> WORK REQUEST: Print the data exactly as written, but leave out each picture.

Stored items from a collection
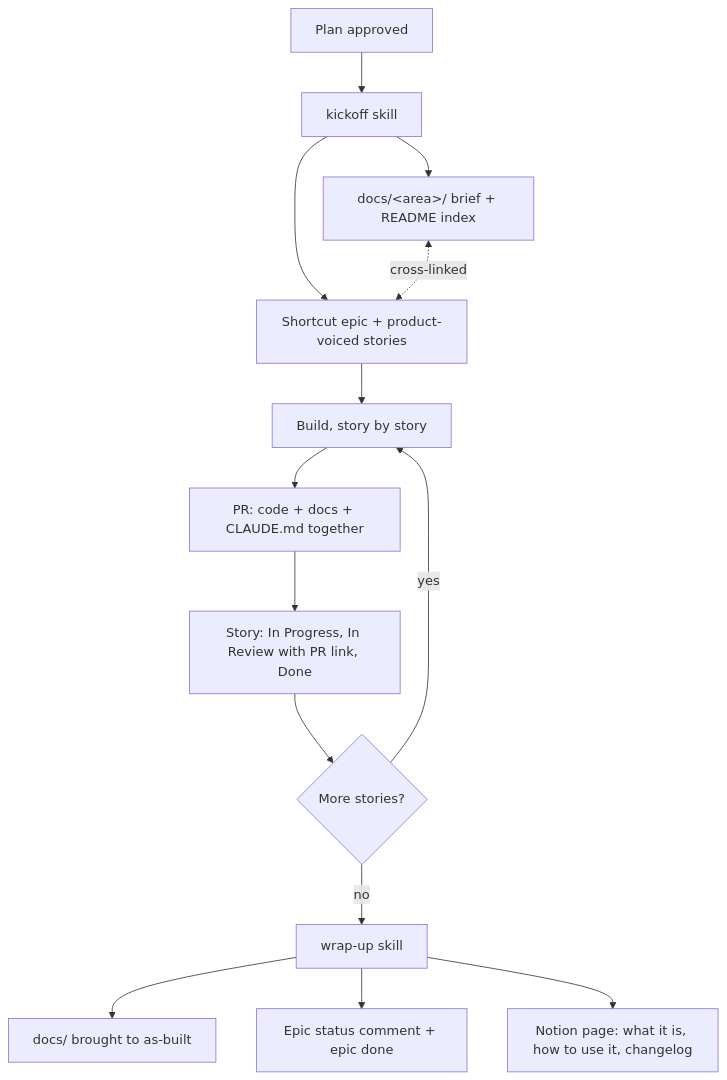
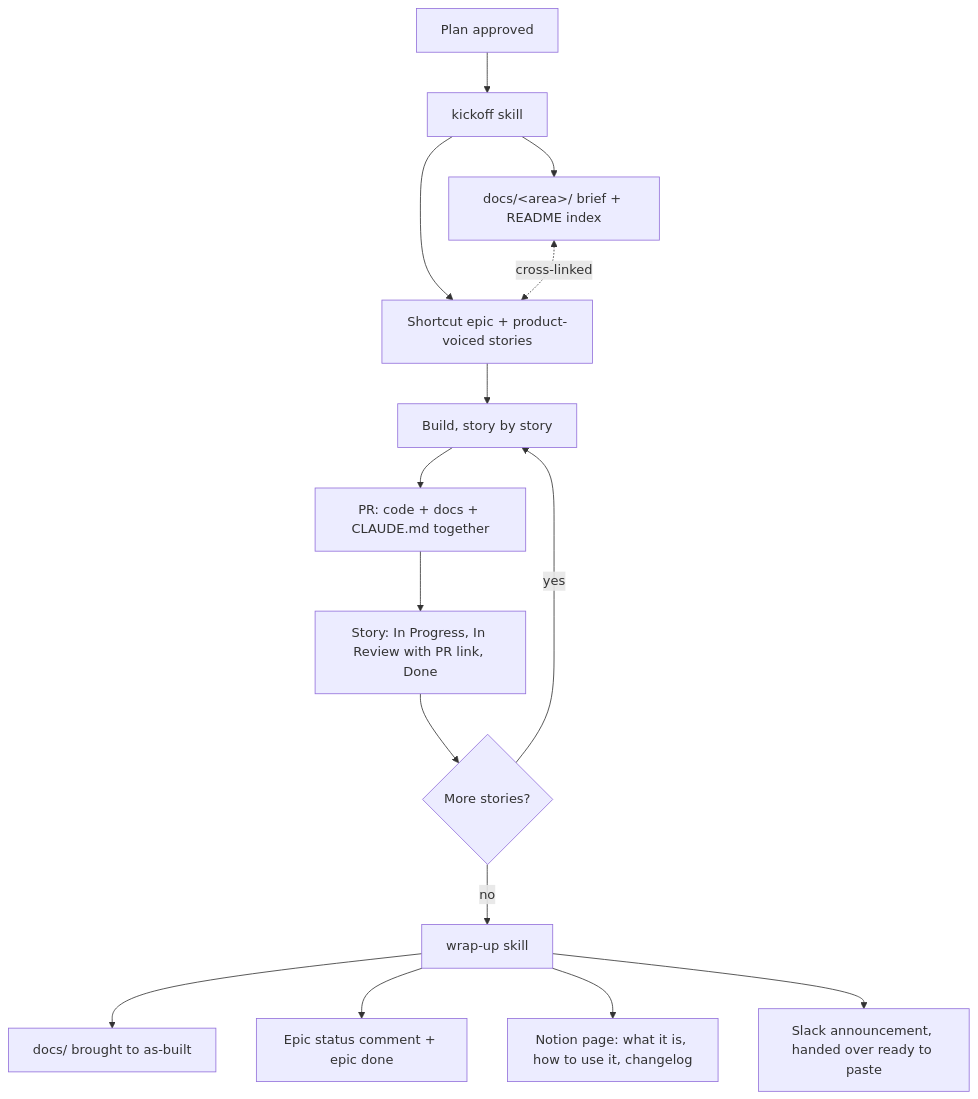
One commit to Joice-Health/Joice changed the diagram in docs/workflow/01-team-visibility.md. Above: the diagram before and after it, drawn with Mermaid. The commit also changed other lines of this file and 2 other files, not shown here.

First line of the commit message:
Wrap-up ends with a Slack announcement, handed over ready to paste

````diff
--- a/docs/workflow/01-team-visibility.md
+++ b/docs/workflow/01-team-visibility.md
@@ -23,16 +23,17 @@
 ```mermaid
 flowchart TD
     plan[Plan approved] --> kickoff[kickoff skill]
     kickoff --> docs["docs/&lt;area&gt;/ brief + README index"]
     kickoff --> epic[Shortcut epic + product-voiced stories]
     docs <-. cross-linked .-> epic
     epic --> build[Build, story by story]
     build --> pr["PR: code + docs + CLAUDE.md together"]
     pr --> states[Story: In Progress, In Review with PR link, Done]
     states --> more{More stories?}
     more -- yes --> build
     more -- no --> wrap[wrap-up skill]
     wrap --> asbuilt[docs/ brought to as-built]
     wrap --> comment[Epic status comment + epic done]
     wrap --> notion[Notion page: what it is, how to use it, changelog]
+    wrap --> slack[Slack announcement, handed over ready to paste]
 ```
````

> PROBLEM SOLUTION:
One commit to Joice-Health/Joice changed the diagram in docs/workflow/01-team-visibility.md. Above: the diagram before and after it, drawn with Mermaid. The commit also changed other lines of this file and 2 other files, not shown here.

First line of the commit message:
Wrap-up ends with a Slack announcement, handed over ready to paste

````diff
--- a/docs/workflow/01-team-visibility.md
+++ b/docs/workflow/01-team-visibility.md
@@ -23,16 +23,17 @@
 ```mermaid
 flowchart TD
     plan[Plan approved] --> kickoff[kickoff skill]
     kickoff --> docs["docs/&lt;area&gt;/ brief + README index"]
     kickoff --> epic[Shortcut epic + product-voiced stories]
     docs <-. cross-linked .-> epic
     epic --> build[Build, story by story]
     build --> pr["PR: code + docs + CLAUDE.md together"]
     pr --> states[Story: In Progress, In Review with PR link, Done]
     states --> more{More stories?}
     more -- yes --> build
     more -- no --> wrap[wrap-up skill]
     wrap --> asbuilt[docs/ brought to as-built]
     wrap --> comment[Epic status comment + epic done]
     wrap --> notion[Notion page: what it is, how to use it, changelog]
+    wrap --> slack[Slack announcement, handed over ready to paste]
 ```
````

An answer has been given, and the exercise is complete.